By Prince Acquah
Cape Coast, Mar 15, GNA – Mrs Alice Osei Okrah, Head of Strategy and Transaction, Ernst and Young (EY) Ghana, has urged business schools to integrate the Environmental, Social, and Governance (ESG) framework into their curriculum to help address some critical challenges in the country.
ESG is a set of standards that checks how the operations of companies impact the environment, how employees are treated and how the companies uphold corporate governance.
The framework is also at the heart of achieving many of the Sustainable Development Goals (SDGs) which focus especially on the environment and the social wellbeing of the population.
Highlighting the increasing importance of the framework to industry, Mrs Okrah, said it was critical for business schools to develop and run a special ESG course to create awareness and produce responsible industry players.
“When there is a course like that, it will help provide holistic training and develop future leaders who are climate inclined and whatever decisions they take will help future generations,” she noted.
She was speaking at the second edition of the Chief Executive Officers (CEOs) Engagement Series of the School of Business of the University of Cape Coast (UCC).
She spoke on the theme: “Infusing Environmental, Social and Governance in Programme Delivery; Prospects for Holistic Training.”
The programme which was instituted last year brings CEOs and other top management of corporate entities including professional bodies to discuss issues of relevance to the training and development of students.
It forms part of the school’s quest to equip students with the relevant skills for the 21-Century industry.
Mrs Okrah indicated that ESG had become an integral part of the business world and as such students must take advantage of every learning avenue to build their capacity in the field.
She observed that people were gradually developing the awareness and incorporating the ESG into their businesses, adding that even though it might be expensive in the short term, it gave long-term value.
She further indicated that regulators such as the Bank of Ghana (BoG) and the Environmental Protection Agency (EPA) had launched special guidelines to check their respective sectors because ESG enhanced resource efficiency and sustainable production and consumption and financial institutions look favourably on entities with such policies.
“There is the Green Bond Guidelines that the Ghana Stock Exchange through the Ghana Fixed Income Market has launched so that people that need funding for green or sustainability-linked projects will be able to access”, she added.

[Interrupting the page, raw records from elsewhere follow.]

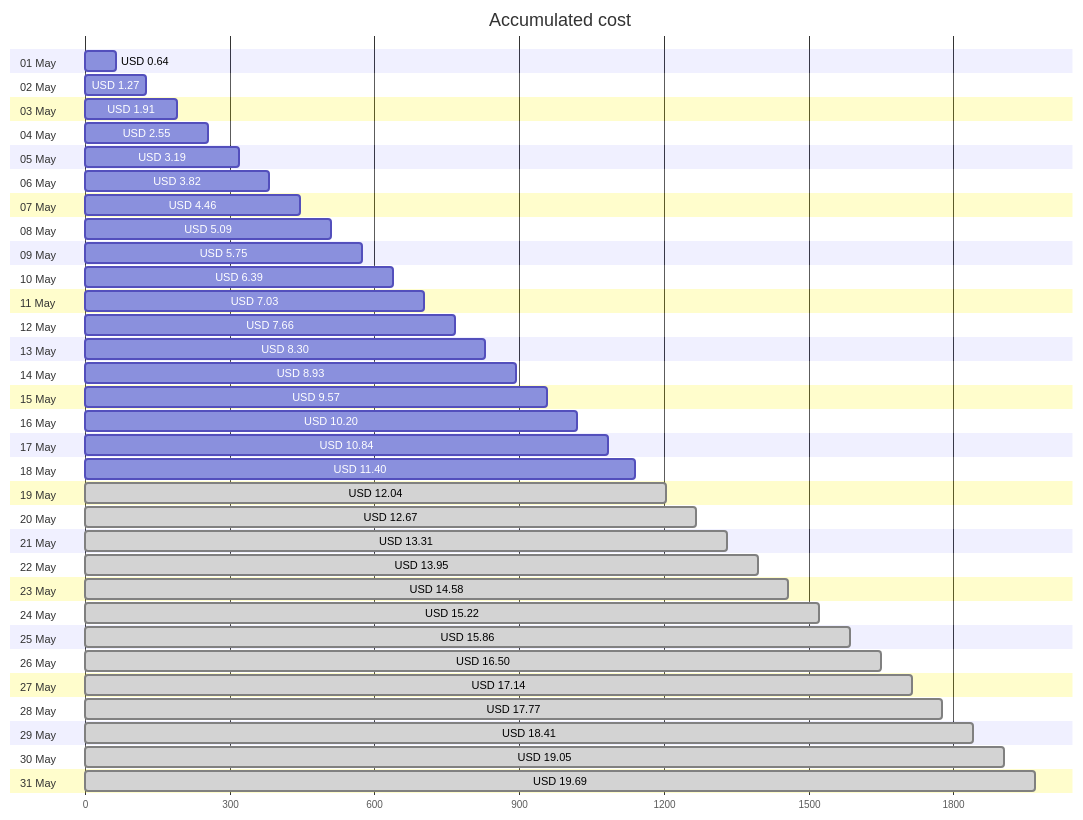
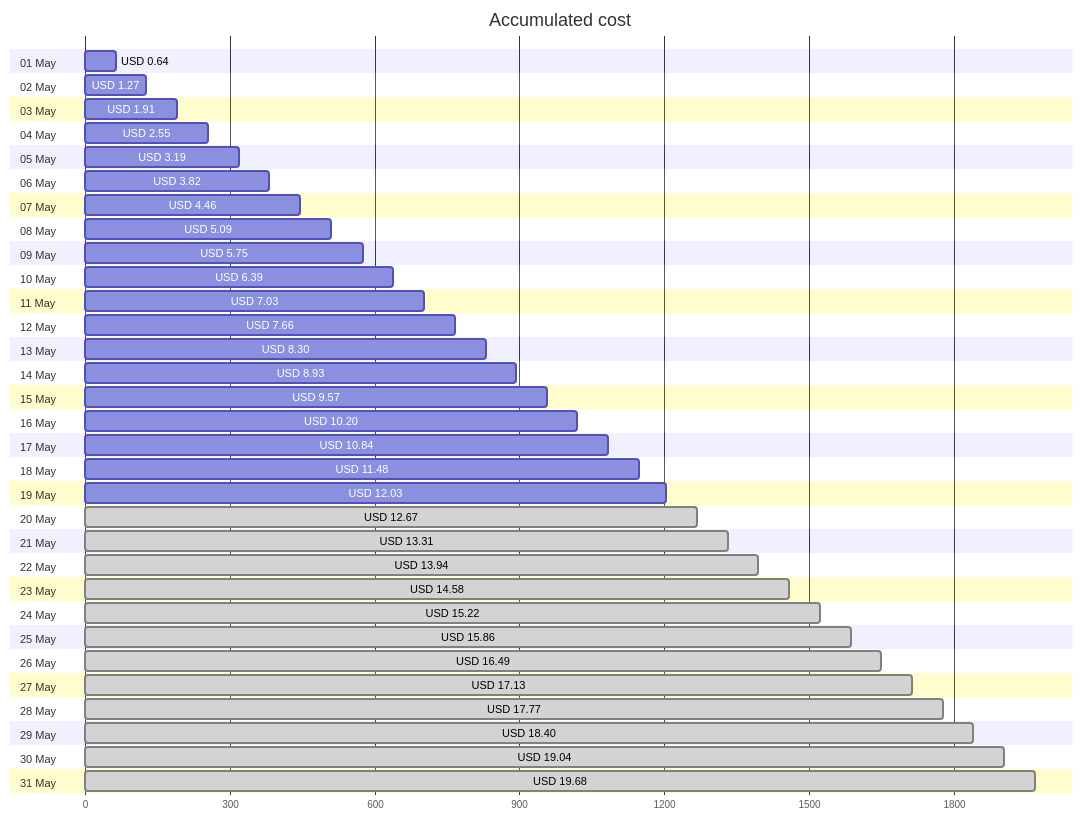
One commit to jpfulton/azure-personal-reports changed the first of 4 diagrams in cost-reports/accumulated-cost.md. Above: the diagram before and after it, drawn with Mermaid. The commit also changed other lines of this file and 4 other files, not shown here.

````diff
--- a/cost-reports/accumulated-cost.md
+++ b/cost-reports/accumulated-cost.md
@@ -20,68 +20,68 @@
 ```mermaid
 gantt
    title Accumulated cost
    dateFormat  X
    axisFormat %s
    section 01 May
    USD 0.64 :0, 64
    section 02 May
    USD 1.27 :0, 127
    section 03 May
    USD 1.91 :0, 191
    section 04 May
    USD 2.55 :0, 255
    section 05 May
    USD 3.19 :0, 319
    section 06 May
    USD 3.82 :0, 382
    section 07 May
    USD 4.46 :0, 446
    section 08 May
    USD 5.09 :0, 509
    section 09 May
    USD 5.75 :0, 575
    section 10 May
    USD 6.39 :0, 639
    section 11 May
    USD 7.03 :0, 703
    section 12 May
    USD 7.66 :0, 766
    section 13 May
    USD 8.30 :0, 830
    section 14 May
    USD 8.93 :0, 893
    section 15 May
    USD 9.57 :0, 957
    section 16 May
    USD 10.20 :0, 1020
    section 17 May
    USD 10.84 :0, 1084
    section 18 May
-   USD 11.40 :0, 1140
+   USD 11.48 :0, 1148
    section 19 May
-   USD 12.04 : done, 0, 1204
+   USD 12.03 :0, 1203
    section 20 May
    USD 12.67 : done, 0, 1267
    section 21 May
    USD 13.31 : done, 0, 1331
    section 22 May
-   USD 13.95 : done, 0, 1395
+   USD 13.94 : done, 0, 1394
    section 23 May
    USD 14.58 : done, 0, 1458
    section 24 May
    USD 15.22 : done, 0, 1522
    section 25 May
    USD 15.86 : done, 0, 1586
    section 26 May
-   USD 16.50 : done, 0, 1650
+   USD 16.49 : done, 0, 1649
    section 27 May
-   USD 17.14 : done, 0, 1714
+   USD 17.13 : done, 0, 1713
    section 28 May
    USD 17.77 : done, 0, 1777
    section 29 May
-   USD 18.41 : done, 0, 1841
+   USD 18.40 : done, 0, 1840
    section 30 May
-   USD 19.05 : done, 0, 1905
+   USD 19.04 : done, 0, 1904
    section 31 May
-   USD 19.69 : done, 0, 1969
+   USD 19.68 : done, 0, 1968
 ```
````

Mrs Okrah stressed that to create that awareness, it was important to start from the fundamentals through academia because “once we get it right, it has an overall implication on leaders we are churning out; those that are going into industry and entrepreneurship.”
Prof John Gatsi, the Dean of UCC School of Business explained that the programme was designed to develop the skills of students such as data skills and public speaking to build their capacity for the job market.
Apart from that, he said the school also believed in internships to give students some experiences required to thrive in the work environment.
He therefore appealed to industry stakeholders to support the school with internship opportunities for the students.
The Dean further announced that the school was pursuing accreditation for some new postgraduate programmes including MSc Public Financial Management, MSc Corporate Governance and Strategic Management, MSC Human Resource Management, and MSC Business engineering to expand its scope.
Pro Rosemond Boohene, the Pro Vice Chancellor of UCC, noted that industry-academia collaboration was at the heart of the school because that was necessary to train students with 21-Century skills who will be agents of change within their communities.
She urged students to build networks with CEOs to increase their chances of succeeding in the world of business.